**GIVEN RECORDS:**
★ ★ ★ ★ ★

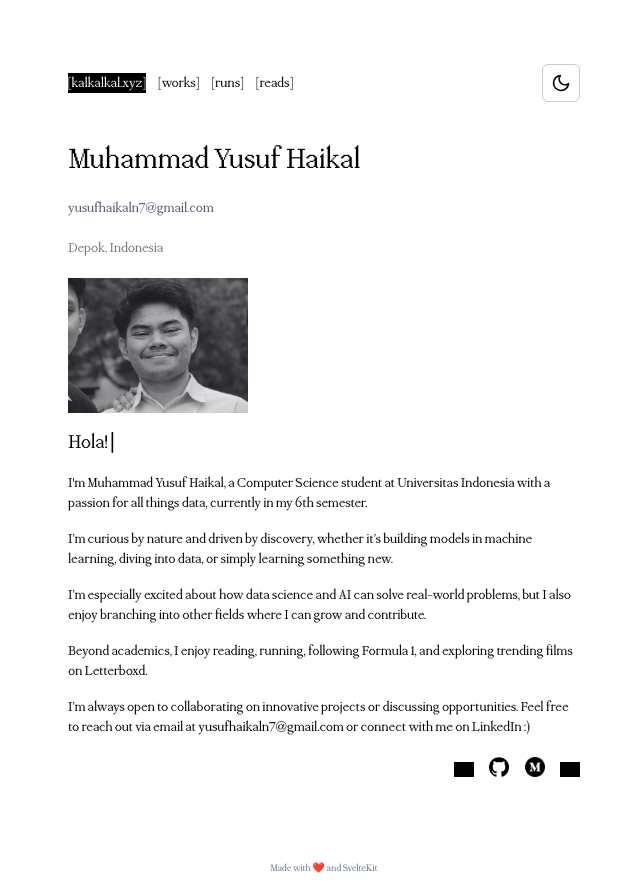
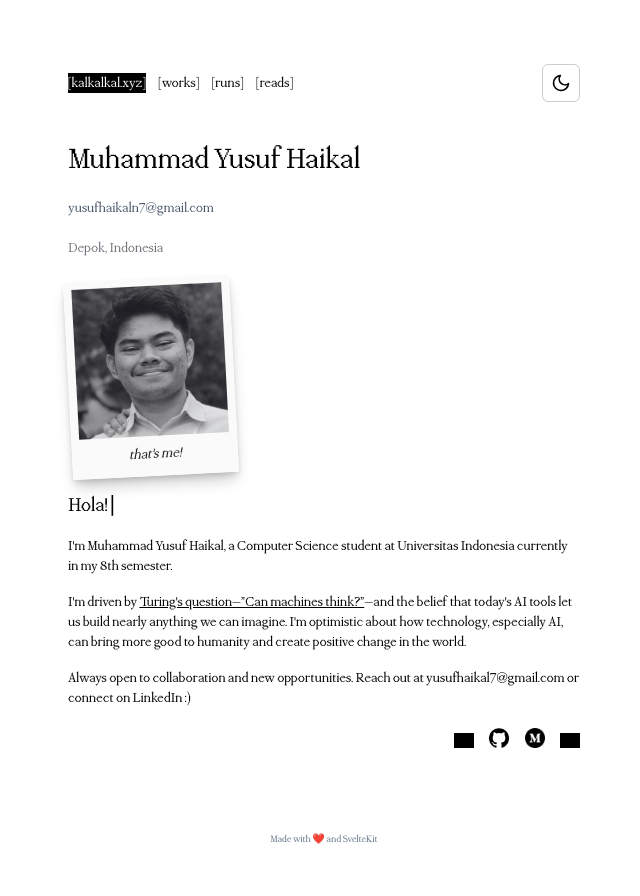
Before and after one commit to ternaksapi/personal-web, a SvelteKit app: page / in a window 1280 px wide. Shown: the whole page, without its empty margins (316-956 px from the left). After the commit the page ends 867 px from the top, so only its background shows below. Built offline with nearby package versions, Linux system fonts and the light colour scheme; grey boxes are pictures that could not be loaded.

Commit message:
Homepage retouch

```diff
--- /dev/null
+++ b/src/lib/Polaroid.svelte
@@ -0,0 +1,82 @@
+<script>
+    export let src = '';
+    export let alt = '';
+    export let caption = '';
+    export let rotation = 0; // degrees to rotate (-15 to 15 works well)
+    export let size = '150px'; // default size for the image
+</script>
+
+<div
+    class="polaroid-wrapper"
+    style="transform: rotate({rotation}deg); width: calc({size} + 1rem);"
+>
+    <div class="polaroid-frame">
+        <img
+            {src}
+            {alt}
+            loading="lazy"
+            class="polaroid-image"
+            style="width: {size}; height: {size};"
+        />
+        {#if caption}
+            <span class="polaroid-caption">{caption}</span>
+        {/if}
+    </div>
+</div>
+
+<style>
+    .polaroid-wrapper {
+        flex-shrink: 0;
+        overflow: hidden;
+        border-radius: 2px;
+        box-shadow:
+            0 4px 6px -1px rgba(0, 0, 0, 0.1),
+            0 2px 4px -1px rgba(0, 0, 0, 0.06),
+            0 10px 15px -3px rgba(0, 0, 0, 0.2);
+        transition: transform 0.3s ease, box-shadow 0.3s ease;
+    }
+
+    .polaroid-wrapper:hover {
+        transform: rotate(0deg) scale(1.05) !important;
+        box-shadow:
+            0 10px 25px -5px rgba(0, 0, 0, 0.2),
+            0 8px 10px -5px rgba(0, 0, 0, 0.1);
+    }
+
+    .polaroid-frame {
+        display: flex;
+        flex-direction: column;
+        align-items: center;
+        padding: 0.5rem;
+        padding-bottom: 0.75rem;
+        width: fit-content;
+    }
+
+    /* Dark theme */
+    :global([data-theme="dark"]) .polaroid-frame {
+        background-color: #1f1f1f;
+        color: #ffffff;
+    }
+
+    /* Light theme */
+    :global([data-theme="light"]) .polaroid-frame {
+        background-color: #fafafa;
+        color: #1a1a1a;
+    }
+
+    .polaroid-image {
+        aspect-ratio: 1 / 1;
+        width: 100%;
+        height: auto;
+        object-fit: cover;
+        filter: none !important;
+    }
+
+    .polaroid-caption {
+        margin-top: 0.5rem;
+        font-size: 0.9rem;
+        white-space: nowrap;
+        font-family: 'PPMondwest', monospace;
+        font-style: italic;
+    }
+</style>
--- a/src/routes/+page.svelte
+++ b/src/routes/+page.svelte
@@ -1,5 +1,6 @@
 <script>
     import Header from "$lib/header.svelte";
+    import Polaroid from "$lib/Polaroid.svelte";
     import { onMount, onDestroy } from 'svelte';
 
     const greetings = ["Hello!", "Hola!", "Bonjour!", "Hallo!", "Ciao!"];
@@ -67,16 +68,19 @@
             <!---->
             </h3>
             <div class="flex h-full w-full max-w lg flex-col items-start space-y-4">
-                <img class="max-w-[180px]" src="/front.jpg" alt="hi.jpeg">
-                <div id="typing-container" class="text-xl greeting-text">
+                <Polaroid
+                    src="/front.jpg"
+                    alt="Muhammad Yusuf Haikal"
+                    caption="that's me!"
+                    rotation={-3}
+                />
+                <div id="typing-container" class="text-xl greeting-text mt-4">
                     <span id="typing-text"></span>
                     <span class="cursor">|</span>
                 </div>
-                <li>I'm Muhammad Yusuf Haikal, a Computer Science student at Universitas Indonesia with a passion for all things data, currently in my 6th semester.</li>
-                <li>I’m curious by nature and driven by discovery, whether it’s building models in machine learning, diving into data, or simply learning something new.</li>
-                <li>I’m especially excited about how data science and AI can solve real-world problems, but I also enjoy branching into other fields where I can grow and contribute.</li>
-                <li>Beyond academics, I enjoy reading, running, following Formula 1, and exploring trending films on Letterboxd.</li>
-                <li>I’m always open to collaborating on innovative projects or discussing opportunities. Feel free to reach out via email at yusufhaikaln7@gmail.com or connect with me on LinkedIn :)</li>
+                <li>I'm Muhammad Yusuf Haikal, a Computer Science student at Universitas Indonesia currently in my 8th semester.</li>
+                <li>I'm driven by <a href="https://www.cs.ox.ac.uk/activities/ieg/e-library/sources/t_article.pdf" target="_blank" rel="noopener noreferrer" class="underline hover:opacity-70">Turing's question—"Can machines think?"</a>—and the belief that today's AI tools let us build nearly anything we can imagine. I'm optimistic about how technology, especially AI, can bring more good to humanity and create positive change in the world.</li>
+                <li>Always open to collaboration and new opportunities. Reach out at yusufhaikal7@gmail.com or connect on LinkedIn :)</li>
             </div>
             <div class="flex h-full flex-wrap items-end justify-end space-x-1">
                 <a href="https://www.linkedin.com/in/muhammad-yusuf-haikal/">
```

★ ★ ★ ★ ★

**EXERCISE DETAILS:**
Going through the data above, return each line with the word "semester".

**RESPONSE:**
-                <li>I'm Muhammad Yusuf Haikal, a Computer Science student at Universitas Indonesia with a passion for all things data, currently in my 6th semester.</li>
+                <li>I'm Muhammad Yusuf Haikal, a Computer Science student at Universitas Indonesia currently in my 8th semester.</li>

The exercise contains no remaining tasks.